- _YOUR GOAL_: Tell how many lines of the data below have the string "each" in them. Say nothing more.

—————

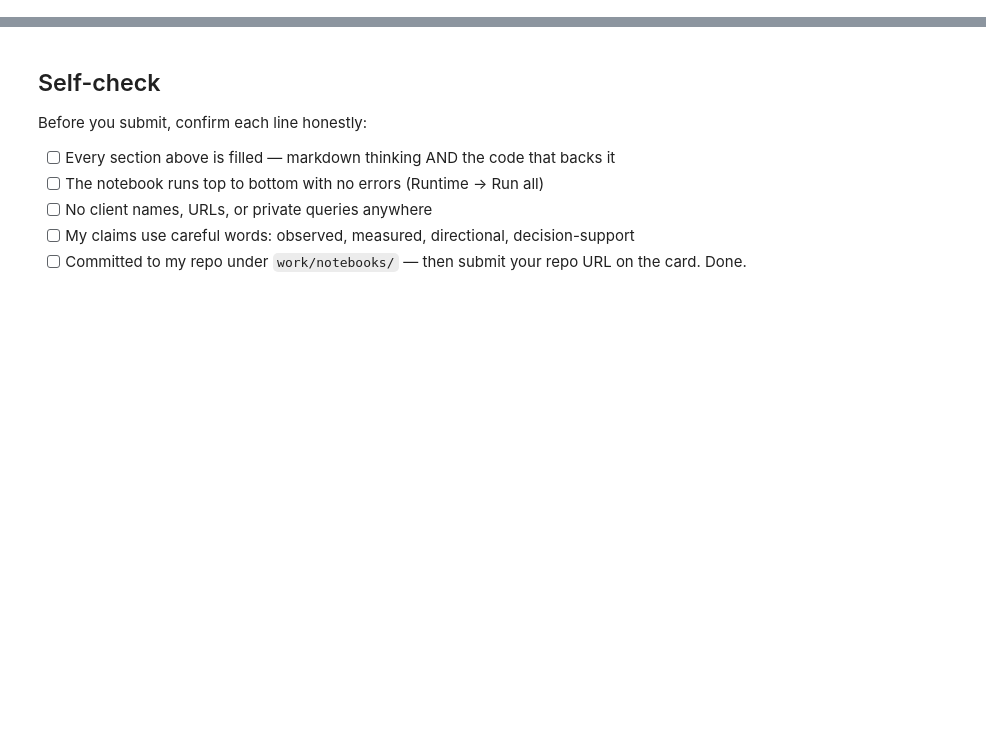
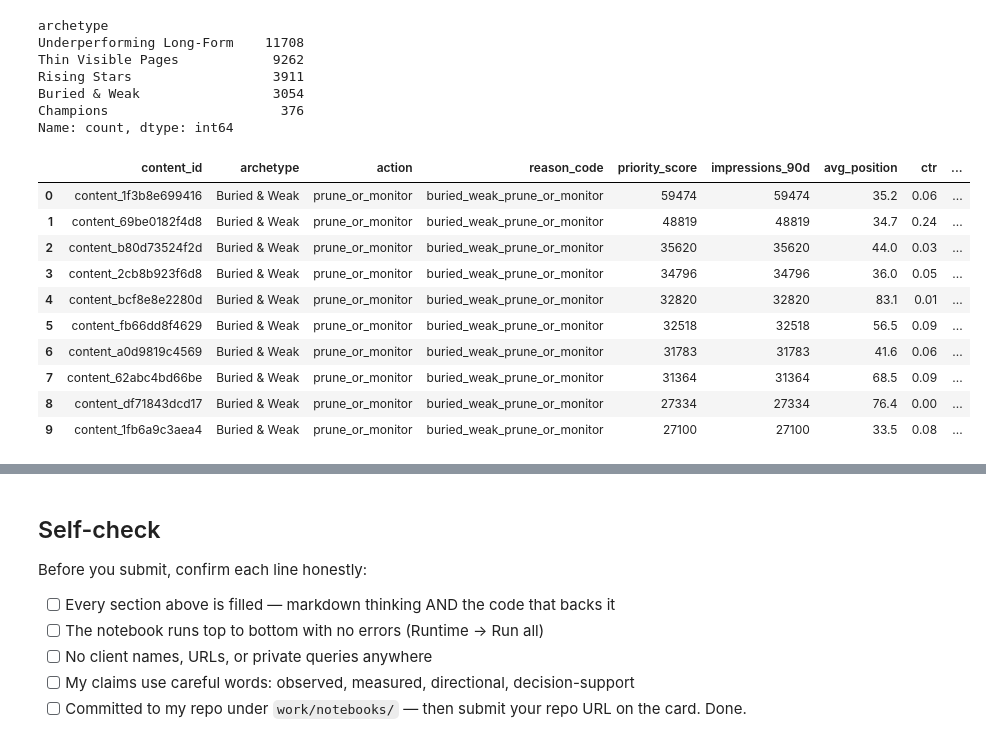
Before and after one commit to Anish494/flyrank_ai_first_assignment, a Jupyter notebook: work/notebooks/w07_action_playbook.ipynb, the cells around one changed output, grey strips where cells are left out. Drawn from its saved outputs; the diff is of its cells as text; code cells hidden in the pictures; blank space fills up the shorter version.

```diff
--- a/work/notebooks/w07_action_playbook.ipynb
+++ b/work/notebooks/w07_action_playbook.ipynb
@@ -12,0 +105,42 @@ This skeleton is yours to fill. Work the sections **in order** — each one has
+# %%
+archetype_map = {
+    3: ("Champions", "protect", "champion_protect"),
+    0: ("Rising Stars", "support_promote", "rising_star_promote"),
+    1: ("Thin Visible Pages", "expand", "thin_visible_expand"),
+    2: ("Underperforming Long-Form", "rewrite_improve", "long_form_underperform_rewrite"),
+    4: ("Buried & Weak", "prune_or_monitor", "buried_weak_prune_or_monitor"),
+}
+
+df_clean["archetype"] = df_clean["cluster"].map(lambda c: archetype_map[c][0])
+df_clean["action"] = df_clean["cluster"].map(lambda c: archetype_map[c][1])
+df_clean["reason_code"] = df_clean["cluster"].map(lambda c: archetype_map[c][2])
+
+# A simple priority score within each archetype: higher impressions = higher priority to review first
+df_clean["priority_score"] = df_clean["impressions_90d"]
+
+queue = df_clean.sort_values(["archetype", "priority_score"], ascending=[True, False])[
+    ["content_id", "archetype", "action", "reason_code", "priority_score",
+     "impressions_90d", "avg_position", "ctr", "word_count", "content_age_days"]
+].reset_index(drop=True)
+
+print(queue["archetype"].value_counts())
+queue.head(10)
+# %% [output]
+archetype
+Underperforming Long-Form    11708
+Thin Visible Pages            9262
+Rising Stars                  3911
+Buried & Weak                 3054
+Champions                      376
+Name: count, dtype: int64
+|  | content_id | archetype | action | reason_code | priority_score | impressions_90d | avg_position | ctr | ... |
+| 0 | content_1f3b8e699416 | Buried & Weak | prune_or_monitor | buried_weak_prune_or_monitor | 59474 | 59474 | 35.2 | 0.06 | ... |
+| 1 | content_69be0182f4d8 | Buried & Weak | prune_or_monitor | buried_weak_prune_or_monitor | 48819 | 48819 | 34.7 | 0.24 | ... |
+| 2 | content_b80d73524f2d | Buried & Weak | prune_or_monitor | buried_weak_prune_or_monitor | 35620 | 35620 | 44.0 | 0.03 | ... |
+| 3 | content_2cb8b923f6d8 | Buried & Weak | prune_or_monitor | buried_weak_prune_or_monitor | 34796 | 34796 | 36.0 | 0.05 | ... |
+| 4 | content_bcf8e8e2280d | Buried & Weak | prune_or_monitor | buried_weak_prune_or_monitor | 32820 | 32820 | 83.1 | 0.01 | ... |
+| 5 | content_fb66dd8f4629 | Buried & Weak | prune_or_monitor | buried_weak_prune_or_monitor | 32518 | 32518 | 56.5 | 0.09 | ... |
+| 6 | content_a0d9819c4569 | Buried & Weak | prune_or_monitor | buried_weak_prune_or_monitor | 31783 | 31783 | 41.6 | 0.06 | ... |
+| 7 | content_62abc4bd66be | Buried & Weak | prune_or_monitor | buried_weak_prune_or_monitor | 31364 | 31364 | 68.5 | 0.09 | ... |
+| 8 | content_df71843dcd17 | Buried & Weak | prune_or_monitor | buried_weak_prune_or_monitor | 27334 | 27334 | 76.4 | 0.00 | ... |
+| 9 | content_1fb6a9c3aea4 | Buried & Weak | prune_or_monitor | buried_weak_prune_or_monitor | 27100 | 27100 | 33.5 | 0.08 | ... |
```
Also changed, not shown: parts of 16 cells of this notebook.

—————

- _TASK OUTPUT_: 2